The writing here is accomplished and engaging. Sanders has a beautiful turn of phrase that I really wasn't expecting, it's a kind of narrative voice that I've not encountered often in Sci-Fi. And I'd love to see more of it out there! His prose is intelligent and addictive, nothing is dumbed down or softened, there's an honesty there that's hard to describe. You don't often see a YA read of this quality. And I think that's what makes it stand out from the crowd so much for me as a reader. His tone reminds me of Peter V Brett in places, and the scope of his material puts me in mind of mash-up of Robert Jordan and Steven Erikson. If you like either of those three, you'll find something to like in The Seedbearing Prince.

So am I just going to endlessly gush or do I have anything negative to say? Well, two little things. Well one little thing and one really quite big thing. The little thing is that there's a bit of a pacing issue.  The prologue is absolutely breakneck. It's hold-your-breath stuff. Everything is thrown at you and you're hurtling along trying to take it all in and it's totally captivating. Then with the first chapter you get a much more relaxed pace, which works brilliantly in contrast. But you need to get used to that slow pace because, while there are plenty of hard and fast action scenes, overall the pace does tend very much towards the unhurried. With the richness of the world it's completely understandable, and to my mind it works 99% of the time. There were a couple of places though where I did my find my eyes skipping ahead, and had to wrench them back. It's going to be a love it or hate it situation I think, on the whole I loved it. Jordan is the closest I can think to compare it to, but don't be put off because it's nowhere near *that* slow. It's richly, heavily detailed story, and you do get a huge amount of value in return for that laid back pace.

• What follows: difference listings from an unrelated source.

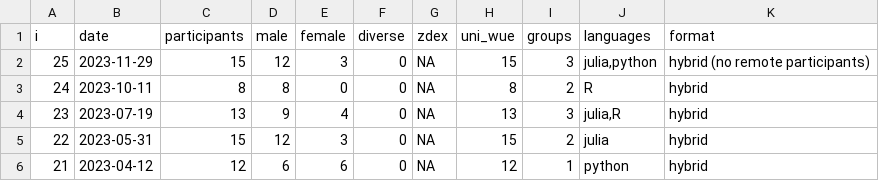
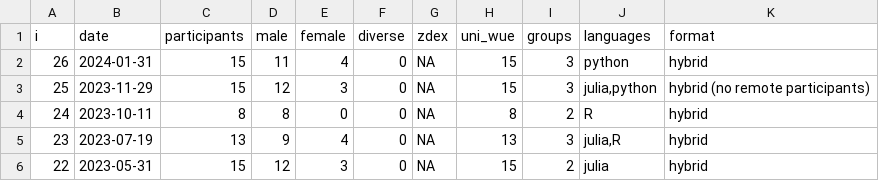
Before and after one commit to ddojo/ddojo.github.io, a TSV file: sessions/stats.tsv, drawn as a sheet; only a part is shown; the shorter side is filled out with more unchanged rows.

Commit message:
Update stats

```diff
--- a/sessions/stats.tsv
+++ b/sessions/stats.tsv
@@ -1,2 +1,3 @@
 i	date	participants	male	female	diverse	zdex	uni_wue	groups	languages	format
+26	2024-01-31	15	11	4	0	NA	15	3	python	hybrid
 25	2023-11-29	15	12	3	0	NA	15	3	julia,python	hybrid (no remote participants)
```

The big thing, for me, was the ending. I am not a happy bunny when it comes to cliffhangers. I understand that they have their place, but personally I'm always looking for a complete unit, no matter what number in a series. Aspects of cliffhanger are fine, but this? this was a little too much for me. I actually found myself turning my Kindle over and looking at the back. No idea what I was expecting to find, I just wanted MORE. But maybe that's the ultimate indicator of the strength of a novel, can you tick the 'reader left wanting more' box? Mr Sanders, consider it ticked!

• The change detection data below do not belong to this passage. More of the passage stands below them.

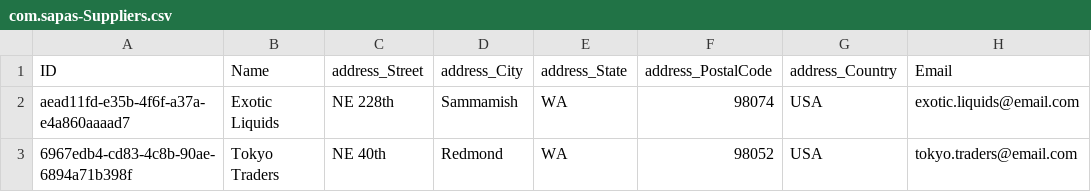
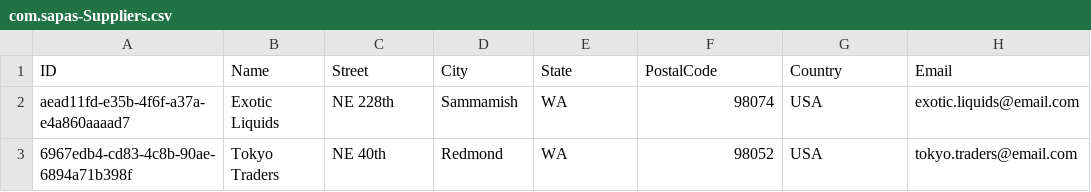
Before and after one commit to mnjiesapas/first_cap, a CSV file: db/data/com.sapas-Suppliers.csv, drawn as a sheet; only a part is shown; the diff names each change by its address in the sheet, - before the commit and + after, or states it on an @@ line.

```diff
--- a/db/data/com.sapas-Suppliers.csv
+++ b/db/data/com.sapas-Suppliers.csv
-C1: address_Street
+C1: Street
-D1: address_City
+D1: City
-E1: address_State
+E1: State
-F1: address_PostalCode
+F1: PostalCode
-G1: address_Country
+G1: Country
```
Also changed, not shown: 3 other files.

On the whole, I absolutely loved The Seedbearing Prince. I read it in a ridiculously short time. I got by on 2 hours sleep to finish it. Which, in retrospect, may well have been why I was randomly yelling at no one demanding 'the rest of the story'. I genuinely can't recommend this highly enough. If you've never read an Indie title out of fear of quality, this would be a really, really good example to cut your teeth on. I can't possibly give it anything less than five stars.